You Don’t Gain Control with a Promotion
When I was a Senior Engineer, I thought if I moved into a Tech Lead role, I’d have more say and control over what the team did. When I was a Tech Lead, I thought if I moved into a Head of Engineering role, I’d have more say and control over what the department did. I’ve found myself to be wrong both times, and both times, it’s felt like I’ve had less say and less control than I thought I’d have.
As a Senior Engineer, I wanted things to be built and created a certain way, so moving into a Tech Lead position seemed like the logical way to do that. But once in that role, my problems became so much wider that I didn’t have the time to get into the details of how one thing was coded and created. Over time, as Tech Lead, I wanted things to be architectured and built a certain way, so moving into the Head of Engineering position seemed like the logical way to do that. But once in that role, my problems became so much wider that I didn’t have the time to get into the details of how architectures were built or created.

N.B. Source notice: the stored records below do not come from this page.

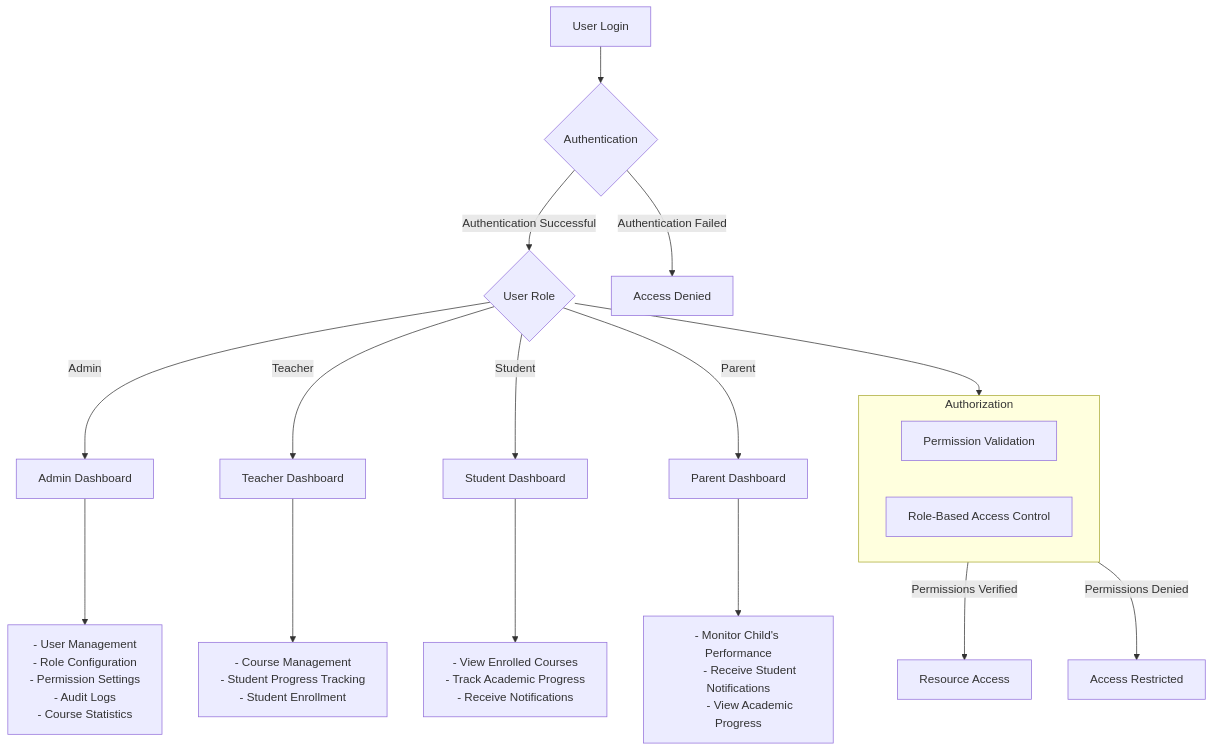
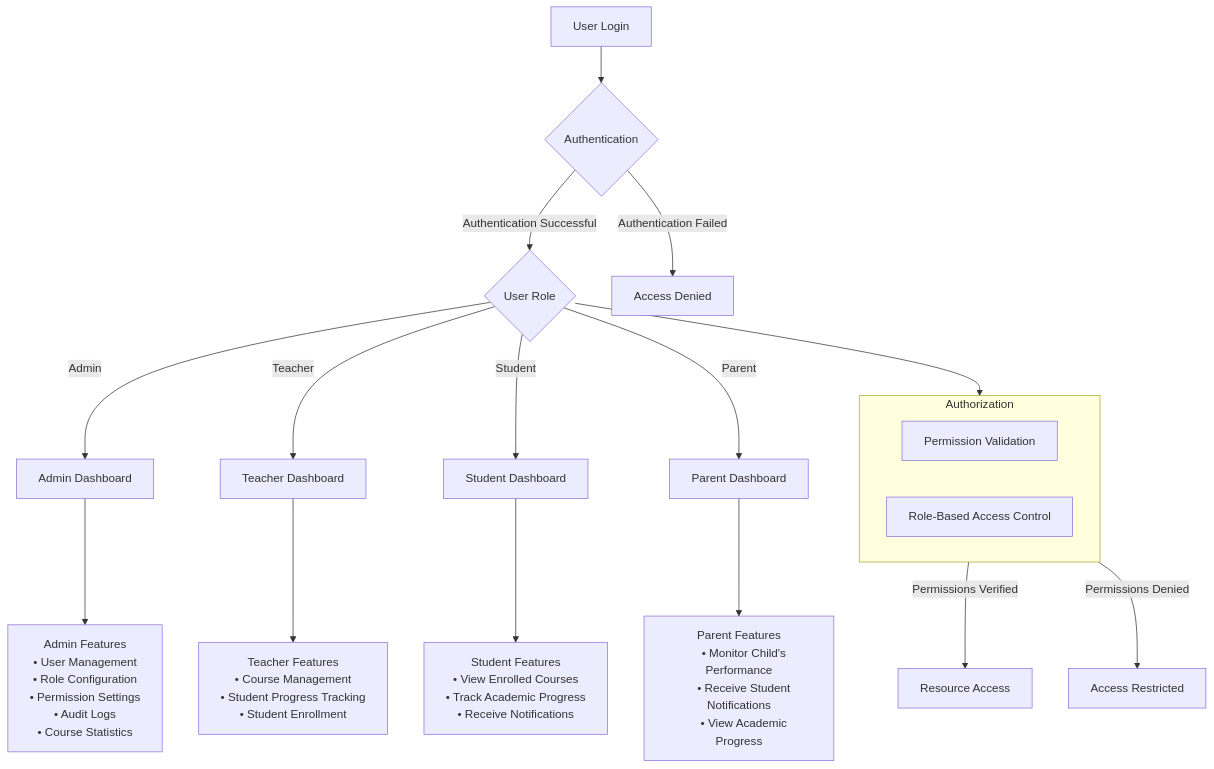
The diagram in README.md (Uttam-Mahata/educational-rbac), drawn with Mermaid before and after one commit.

````diff
--- a/README.md
+++ b/README.md
@@ -7,46 +7,42 @@
 ```mermaid
 flowchart TD
     A[User Login] --> B{Authentication}
     B --> |Authentication Successful| C{User Role}
     B --> |Authentication Failed| D[Access Denied]
     
     C --> |Admin| E[Admin Dashboard]
-    E --> AdminFeatures[
-        - User Management
-        - Role Configuration
-        - Permission Settings
-        - Audit Logs
-        - Course Statistics
-    ]
+    E --> AdminFeatures["Admin Features
+    • User Management
+    • Role Configuration
+    • Permission Settings
+    • Audit Logs
+    • Course Statistics"]
     
     C --> |Teacher| F[Teacher Dashboard]
-    F --> TeacherFeatures[
-        - Course Management
-        - Student Progress Tracking
-        - Student Enrollment
-    ]
+    F --> TeacherFeatures["Teacher Features
+    • Course Management
+    • Student Progress Tracking
+    • Student Enrollment"]
     
     C --> |Student| G[Student Dashboard]
-    G --> StudentFeatures[
-        - View Enrolled Courses
-        - Track Academic Progress
-        - Receive Notifications
-    ]
+    G --> StudentFeatures["Student Features
+    • View Enrolled Courses
+    • Track Academic Progress
+    • Receive Notifications"]
     
     C --> |Parent| H[Parent Dashboard]
-    H --> ParentFeatures[
-        - Monitor Child's Performance
-        - Receive Student Notifications
-        - View Academic Progress
-    ]
+    H --> ParentFeatures["Parent Features
+    • Monitor Child's Performance
+    • Receive Student Notifications
+    • View Academic Progress"]
     
     subgraph Authorization
         direction LR
         PermissionCheck[Permission Validation]
         RoleBasedAccess[Role-Based Access Control]
     end
     
     C --> Authorization
     Authorization --> |Permissions Verified| I[Resource Access]
     Authorization --> |Permissions Denied| J[Access Restricted]
 ```
````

The point is that you can influence and solve the problems you have, right now, in the role you’ve already got. Maybe you’ll need permission, but you can get that if you need it. Getting promoted into a role doesn’t give you any power to fix the problems you had before because those are now someone else’s problems. When you’re promoted, you’ll be solving the problems of that role, not the role you’re in. You’ll be playing a different ballgame, in a whole other arena, that’ll make the problems of your previous role pale in comparison.